Data records

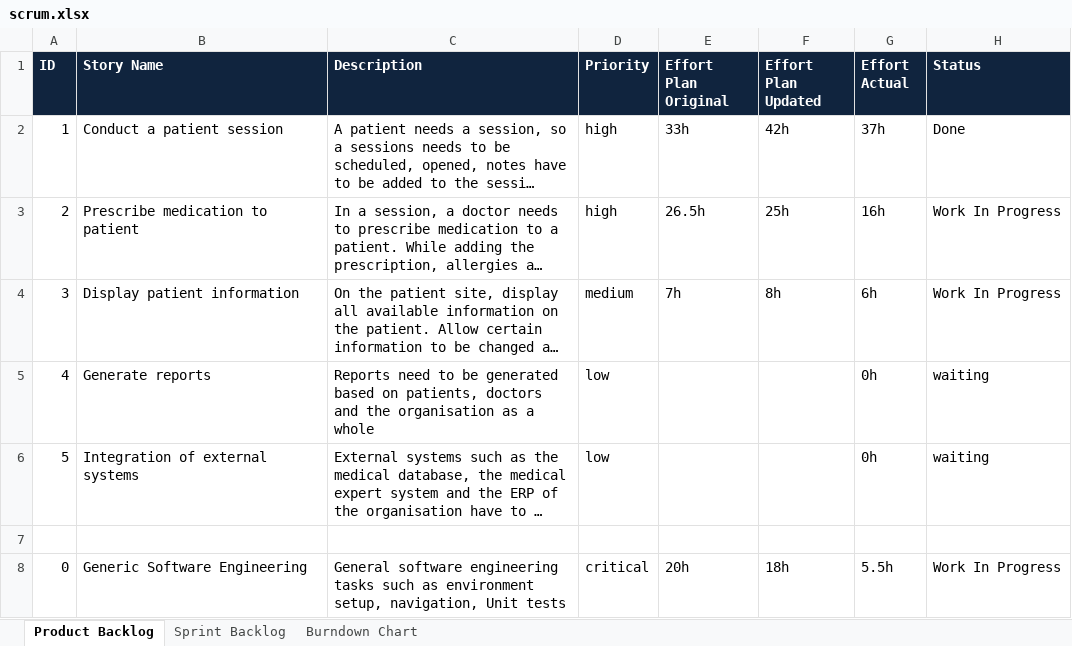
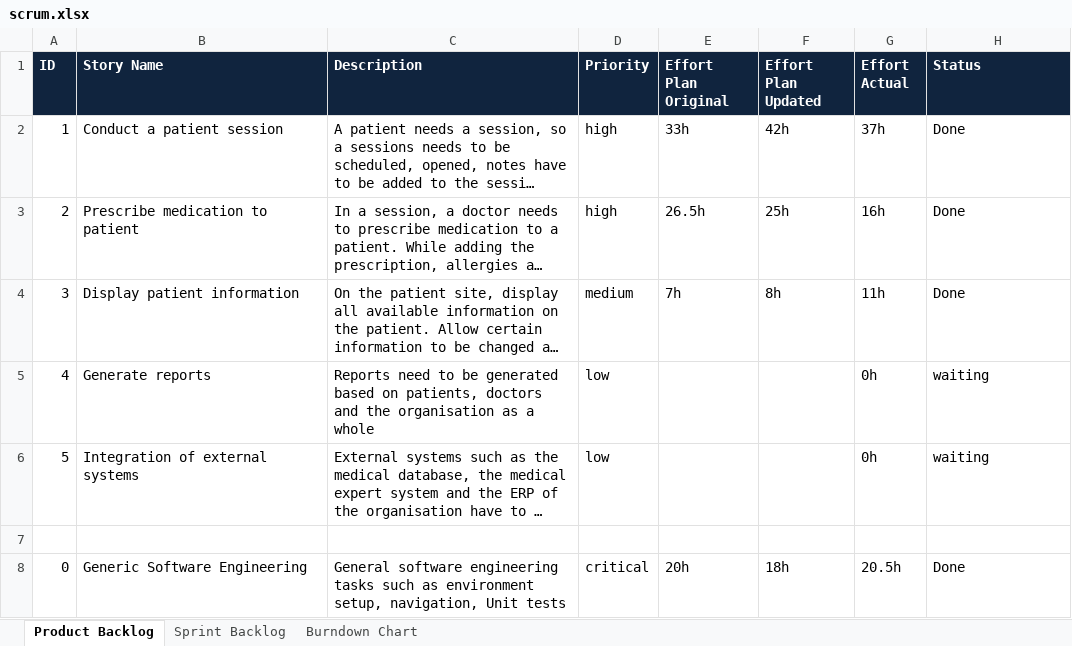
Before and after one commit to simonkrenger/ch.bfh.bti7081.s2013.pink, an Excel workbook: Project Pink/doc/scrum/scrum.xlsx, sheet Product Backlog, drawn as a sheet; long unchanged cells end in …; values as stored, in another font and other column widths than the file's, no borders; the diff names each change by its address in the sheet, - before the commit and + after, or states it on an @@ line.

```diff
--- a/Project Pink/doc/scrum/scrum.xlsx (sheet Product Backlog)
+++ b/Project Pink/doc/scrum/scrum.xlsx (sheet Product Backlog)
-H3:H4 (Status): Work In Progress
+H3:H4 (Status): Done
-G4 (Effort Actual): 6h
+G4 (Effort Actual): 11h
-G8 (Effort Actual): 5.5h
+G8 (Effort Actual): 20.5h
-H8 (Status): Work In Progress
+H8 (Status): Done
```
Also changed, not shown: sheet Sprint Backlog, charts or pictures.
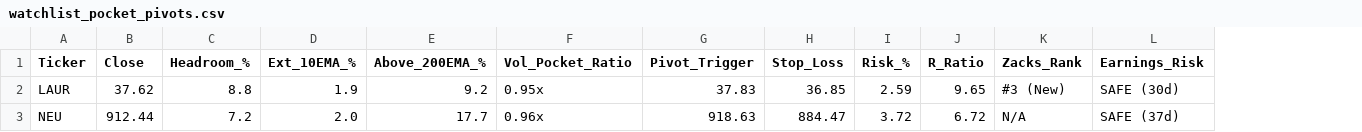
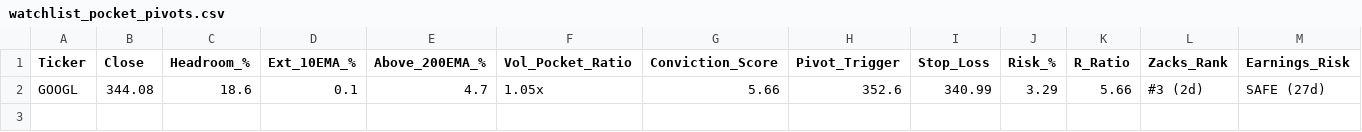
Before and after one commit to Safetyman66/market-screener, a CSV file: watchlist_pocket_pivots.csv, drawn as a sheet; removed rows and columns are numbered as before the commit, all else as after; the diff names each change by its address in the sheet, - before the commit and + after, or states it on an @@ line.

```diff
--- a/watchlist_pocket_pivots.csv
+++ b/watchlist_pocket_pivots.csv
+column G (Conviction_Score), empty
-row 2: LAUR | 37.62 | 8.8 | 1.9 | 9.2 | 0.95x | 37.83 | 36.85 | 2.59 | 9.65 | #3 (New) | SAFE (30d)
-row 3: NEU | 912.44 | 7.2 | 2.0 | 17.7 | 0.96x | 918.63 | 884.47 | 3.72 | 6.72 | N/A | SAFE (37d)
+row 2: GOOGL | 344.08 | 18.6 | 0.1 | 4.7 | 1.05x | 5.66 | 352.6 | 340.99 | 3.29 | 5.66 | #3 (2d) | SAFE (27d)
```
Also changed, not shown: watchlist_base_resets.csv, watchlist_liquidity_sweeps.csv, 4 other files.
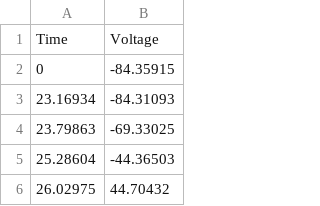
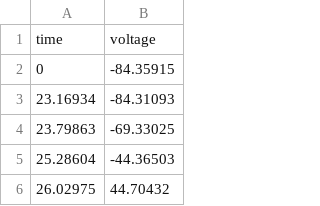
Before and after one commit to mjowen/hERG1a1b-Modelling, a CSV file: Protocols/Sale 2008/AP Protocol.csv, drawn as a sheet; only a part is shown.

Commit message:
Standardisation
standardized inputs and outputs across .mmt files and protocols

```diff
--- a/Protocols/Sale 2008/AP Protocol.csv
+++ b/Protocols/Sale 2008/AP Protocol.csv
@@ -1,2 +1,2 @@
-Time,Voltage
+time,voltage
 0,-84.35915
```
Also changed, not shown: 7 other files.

What the task requires
Send back every record exactly as it stands, except the pictures.

Reply to the exercise
Before and after one commit to simonkrenger/ch.bfh.bti7081.s2013.pink, an Excel workbook: Project Pink/doc/scrum/scrum.xlsx, sheet Product Backlog, drawn as a sheet; long unchanged cells end in …; values as stored, in another font and other column widths than the file's, no borders; the diff names each change by its address in the sheet, - before the commit and + after, or states it on an @@ line.

```diff
--- a/Project Pink/doc/scrum/scrum.xlsx (sheet Product Backlog)
+++ b/Project Pink/doc/scrum/scrum.xlsx (sheet Product Backlog)
-H3:H4 (Status): Work In Progress
+H3:H4 (Status): Done
-G4 (Effort Actual): 6h
+G4 (Effort Actual): 11h
-G8 (Effort Actual): 5.5h
+G8 (Effort Actual): 20.5h
-H8 (Status): Work In Progress
+H8 (Status): Done
```
Also changed, not shown: sheet Sprint Backlog, charts or pictures.
Before and after one commit to Safetyman66/market-screener, a CSV file: watchlist_pocket_pivots.csv, drawn as a sheet; removed rows and columns are numbered as before the commit, all else as after; the diff names each change by its address in the sheet, - before the commit and + after, or states it on an @@ line.

```diff
--- a/watchlist_pocket_pivots.csv
+++ b/watchlist_pocket_pivots.csv
+column G (Conviction_Score), empty
-row 2: LAUR | 37.62 | 8.8 | 1.9 | 9.2 | 0.95x | 37.83 | 36.85 | 2.59 | 9.65 | #3 (New) | SAFE (30d)
-row 3: NEU | 912.44 | 7.2 | 2.0 | 17.7 | 0.96x | 918.63 | 884.47 | 3.72 | 6.72 | N/A | SAFE (37d)
+row 2: GOOGL | 344.08 | 18.6 | 0.1 | 4.7 | 1.05x | 5.66 | 352.6 | 340.99 | 3.29 | 5.66 | #3 (2d) | SAFE (27d)
```
Also changed, not shown: watchlist_base_resets.csv, watchlist_liquidity_sweeps.csv, 4 other files.
Before and after one commit to mjowen/hERG1a1b-Modelling, a CSV file: Protocols/Sale 2008/AP Protocol.csv, drawn as a sheet; only a part is shown.

Commit message:
Standardisation
standardized inputs and outputs across .mmt files and protocols

```diff
--- a/Protocols/Sale 2008/AP Protocol.csv
+++ b/Protocols/Sale 2008/AP Protocol.csv
@@ -1,2 +1,2 @@
-Time,Voltage
+time,voltage
 0,-84.35915
```
Also changed, not shown: 7 other files.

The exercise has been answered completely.